### Work required
Only lines that contain the word "features" are to be returned from the data below.

[Revision tracking records]
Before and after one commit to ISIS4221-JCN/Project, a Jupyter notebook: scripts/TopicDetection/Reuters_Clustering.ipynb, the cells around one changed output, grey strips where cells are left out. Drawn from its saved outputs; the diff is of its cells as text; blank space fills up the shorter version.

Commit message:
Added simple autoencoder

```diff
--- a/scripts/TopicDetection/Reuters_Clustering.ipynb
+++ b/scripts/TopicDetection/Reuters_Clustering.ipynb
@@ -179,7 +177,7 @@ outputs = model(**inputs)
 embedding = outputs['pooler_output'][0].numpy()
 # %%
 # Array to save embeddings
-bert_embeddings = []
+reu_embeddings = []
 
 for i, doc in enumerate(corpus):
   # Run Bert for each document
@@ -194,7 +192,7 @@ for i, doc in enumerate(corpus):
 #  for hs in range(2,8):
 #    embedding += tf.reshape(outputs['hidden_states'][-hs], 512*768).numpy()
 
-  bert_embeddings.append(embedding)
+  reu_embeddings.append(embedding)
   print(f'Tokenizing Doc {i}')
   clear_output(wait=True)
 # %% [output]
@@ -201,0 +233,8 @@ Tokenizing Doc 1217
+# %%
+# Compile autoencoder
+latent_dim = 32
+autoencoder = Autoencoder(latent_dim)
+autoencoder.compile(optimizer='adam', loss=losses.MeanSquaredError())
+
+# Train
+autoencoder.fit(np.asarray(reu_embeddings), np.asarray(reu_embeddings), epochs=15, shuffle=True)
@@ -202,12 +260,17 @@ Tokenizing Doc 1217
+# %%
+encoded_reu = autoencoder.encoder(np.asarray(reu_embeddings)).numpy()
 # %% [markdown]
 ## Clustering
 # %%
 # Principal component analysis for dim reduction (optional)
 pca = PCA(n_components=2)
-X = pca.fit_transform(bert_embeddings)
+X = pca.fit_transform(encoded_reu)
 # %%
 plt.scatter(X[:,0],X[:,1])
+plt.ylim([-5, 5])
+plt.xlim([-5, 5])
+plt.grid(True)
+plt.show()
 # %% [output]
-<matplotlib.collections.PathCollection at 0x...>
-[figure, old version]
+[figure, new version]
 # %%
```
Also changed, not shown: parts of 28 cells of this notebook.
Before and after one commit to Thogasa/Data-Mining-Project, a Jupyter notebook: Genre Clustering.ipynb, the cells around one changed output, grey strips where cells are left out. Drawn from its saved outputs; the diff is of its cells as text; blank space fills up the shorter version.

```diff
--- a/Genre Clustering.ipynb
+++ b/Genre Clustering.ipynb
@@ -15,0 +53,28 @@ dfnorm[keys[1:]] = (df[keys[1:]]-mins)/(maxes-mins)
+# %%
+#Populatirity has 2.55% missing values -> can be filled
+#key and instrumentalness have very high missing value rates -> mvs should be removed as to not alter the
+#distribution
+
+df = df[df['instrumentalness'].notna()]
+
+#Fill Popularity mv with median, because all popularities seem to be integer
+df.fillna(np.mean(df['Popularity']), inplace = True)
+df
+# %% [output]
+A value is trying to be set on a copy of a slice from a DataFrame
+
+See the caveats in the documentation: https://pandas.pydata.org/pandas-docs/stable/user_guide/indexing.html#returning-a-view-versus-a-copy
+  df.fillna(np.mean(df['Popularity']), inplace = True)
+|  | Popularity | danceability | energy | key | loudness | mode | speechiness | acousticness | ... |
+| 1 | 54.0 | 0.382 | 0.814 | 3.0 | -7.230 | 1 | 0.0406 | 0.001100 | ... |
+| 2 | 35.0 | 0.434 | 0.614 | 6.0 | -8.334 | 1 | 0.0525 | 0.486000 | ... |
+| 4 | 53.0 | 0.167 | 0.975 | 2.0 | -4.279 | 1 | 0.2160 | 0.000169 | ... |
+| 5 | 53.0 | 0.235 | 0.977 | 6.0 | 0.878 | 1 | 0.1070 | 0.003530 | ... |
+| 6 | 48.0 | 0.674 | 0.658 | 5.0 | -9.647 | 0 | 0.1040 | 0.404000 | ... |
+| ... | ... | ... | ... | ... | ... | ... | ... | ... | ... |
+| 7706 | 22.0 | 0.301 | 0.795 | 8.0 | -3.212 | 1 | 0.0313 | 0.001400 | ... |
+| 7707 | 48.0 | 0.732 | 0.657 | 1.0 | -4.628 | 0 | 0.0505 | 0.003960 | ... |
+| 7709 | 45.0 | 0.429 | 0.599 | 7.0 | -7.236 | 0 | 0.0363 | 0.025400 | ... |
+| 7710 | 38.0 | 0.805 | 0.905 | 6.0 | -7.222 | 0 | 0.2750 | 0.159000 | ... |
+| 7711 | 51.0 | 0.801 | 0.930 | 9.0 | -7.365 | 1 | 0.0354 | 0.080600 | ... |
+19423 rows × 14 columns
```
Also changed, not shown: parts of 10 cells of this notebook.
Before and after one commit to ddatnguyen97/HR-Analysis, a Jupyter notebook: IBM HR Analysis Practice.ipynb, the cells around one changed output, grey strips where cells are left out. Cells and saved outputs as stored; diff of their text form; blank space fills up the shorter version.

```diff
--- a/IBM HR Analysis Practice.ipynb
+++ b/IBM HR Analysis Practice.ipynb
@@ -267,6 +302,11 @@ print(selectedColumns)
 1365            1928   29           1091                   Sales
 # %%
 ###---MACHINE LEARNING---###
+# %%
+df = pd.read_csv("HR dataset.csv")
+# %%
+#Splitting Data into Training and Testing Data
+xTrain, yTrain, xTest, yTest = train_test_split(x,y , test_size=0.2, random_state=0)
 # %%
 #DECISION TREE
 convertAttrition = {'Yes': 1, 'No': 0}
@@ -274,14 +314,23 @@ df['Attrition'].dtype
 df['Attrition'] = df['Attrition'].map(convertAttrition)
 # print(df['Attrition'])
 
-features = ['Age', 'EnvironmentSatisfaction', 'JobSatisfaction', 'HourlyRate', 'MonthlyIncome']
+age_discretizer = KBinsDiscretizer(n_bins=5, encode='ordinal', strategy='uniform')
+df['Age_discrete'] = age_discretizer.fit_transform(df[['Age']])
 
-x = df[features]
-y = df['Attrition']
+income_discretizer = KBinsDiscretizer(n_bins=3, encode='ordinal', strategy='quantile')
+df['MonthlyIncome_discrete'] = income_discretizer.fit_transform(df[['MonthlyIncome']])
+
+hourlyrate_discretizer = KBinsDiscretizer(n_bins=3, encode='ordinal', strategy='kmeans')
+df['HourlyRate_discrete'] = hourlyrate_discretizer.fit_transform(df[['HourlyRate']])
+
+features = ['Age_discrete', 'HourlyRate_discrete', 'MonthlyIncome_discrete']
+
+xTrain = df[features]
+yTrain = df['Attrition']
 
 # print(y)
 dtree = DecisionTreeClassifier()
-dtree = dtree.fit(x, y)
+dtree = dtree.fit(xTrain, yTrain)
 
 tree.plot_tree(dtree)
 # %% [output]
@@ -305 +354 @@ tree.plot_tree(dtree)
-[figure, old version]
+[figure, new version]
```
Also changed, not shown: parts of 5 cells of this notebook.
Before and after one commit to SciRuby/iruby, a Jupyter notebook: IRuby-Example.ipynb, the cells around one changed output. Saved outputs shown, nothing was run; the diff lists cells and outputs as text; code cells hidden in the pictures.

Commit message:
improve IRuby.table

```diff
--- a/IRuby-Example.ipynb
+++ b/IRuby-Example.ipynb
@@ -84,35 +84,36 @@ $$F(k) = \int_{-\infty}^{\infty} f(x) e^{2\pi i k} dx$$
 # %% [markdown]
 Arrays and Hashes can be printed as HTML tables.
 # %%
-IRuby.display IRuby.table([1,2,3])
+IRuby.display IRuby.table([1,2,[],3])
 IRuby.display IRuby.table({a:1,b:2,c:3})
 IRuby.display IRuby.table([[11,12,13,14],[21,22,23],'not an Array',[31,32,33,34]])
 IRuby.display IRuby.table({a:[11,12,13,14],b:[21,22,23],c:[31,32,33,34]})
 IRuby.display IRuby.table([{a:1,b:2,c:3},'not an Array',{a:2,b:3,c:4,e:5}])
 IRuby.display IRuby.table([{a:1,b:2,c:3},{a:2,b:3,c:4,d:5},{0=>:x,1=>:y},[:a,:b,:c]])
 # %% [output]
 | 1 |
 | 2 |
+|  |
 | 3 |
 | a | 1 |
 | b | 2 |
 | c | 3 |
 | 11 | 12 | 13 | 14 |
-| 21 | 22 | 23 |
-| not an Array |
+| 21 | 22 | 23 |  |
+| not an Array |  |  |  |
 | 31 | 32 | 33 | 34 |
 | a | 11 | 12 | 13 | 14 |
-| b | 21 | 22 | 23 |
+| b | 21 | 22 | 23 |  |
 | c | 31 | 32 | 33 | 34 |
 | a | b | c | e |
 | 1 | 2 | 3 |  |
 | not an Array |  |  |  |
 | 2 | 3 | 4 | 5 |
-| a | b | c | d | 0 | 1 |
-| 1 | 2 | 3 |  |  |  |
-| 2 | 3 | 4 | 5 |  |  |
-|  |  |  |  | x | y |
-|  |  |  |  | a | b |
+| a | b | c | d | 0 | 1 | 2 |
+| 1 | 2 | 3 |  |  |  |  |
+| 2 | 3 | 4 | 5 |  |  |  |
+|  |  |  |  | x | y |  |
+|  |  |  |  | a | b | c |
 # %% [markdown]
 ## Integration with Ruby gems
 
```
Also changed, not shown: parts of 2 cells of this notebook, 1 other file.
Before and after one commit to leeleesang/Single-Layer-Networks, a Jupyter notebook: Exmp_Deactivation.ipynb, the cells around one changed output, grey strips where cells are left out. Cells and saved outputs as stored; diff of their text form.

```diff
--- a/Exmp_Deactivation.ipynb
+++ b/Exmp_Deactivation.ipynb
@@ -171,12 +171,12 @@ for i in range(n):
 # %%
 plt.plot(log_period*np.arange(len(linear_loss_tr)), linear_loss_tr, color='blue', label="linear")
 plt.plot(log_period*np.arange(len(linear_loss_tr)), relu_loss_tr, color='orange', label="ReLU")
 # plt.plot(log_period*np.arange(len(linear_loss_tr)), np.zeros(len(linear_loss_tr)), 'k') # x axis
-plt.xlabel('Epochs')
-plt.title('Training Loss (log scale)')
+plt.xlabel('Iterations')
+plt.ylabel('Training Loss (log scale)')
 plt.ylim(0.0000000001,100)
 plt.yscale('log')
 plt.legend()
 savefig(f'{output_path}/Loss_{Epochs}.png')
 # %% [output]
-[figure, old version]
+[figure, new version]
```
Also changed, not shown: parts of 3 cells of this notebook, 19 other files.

### Response box
-features = ['Age', 'EnvironmentSatisfaction', 'JobSatisfaction', 'HourlyRate', 'MonthlyIncome']
-x = df[features]
+features = ['Age_discrete', 'HourlyRate_discrete', 'MonthlyIncome_discrete']
+xTrain = df[features]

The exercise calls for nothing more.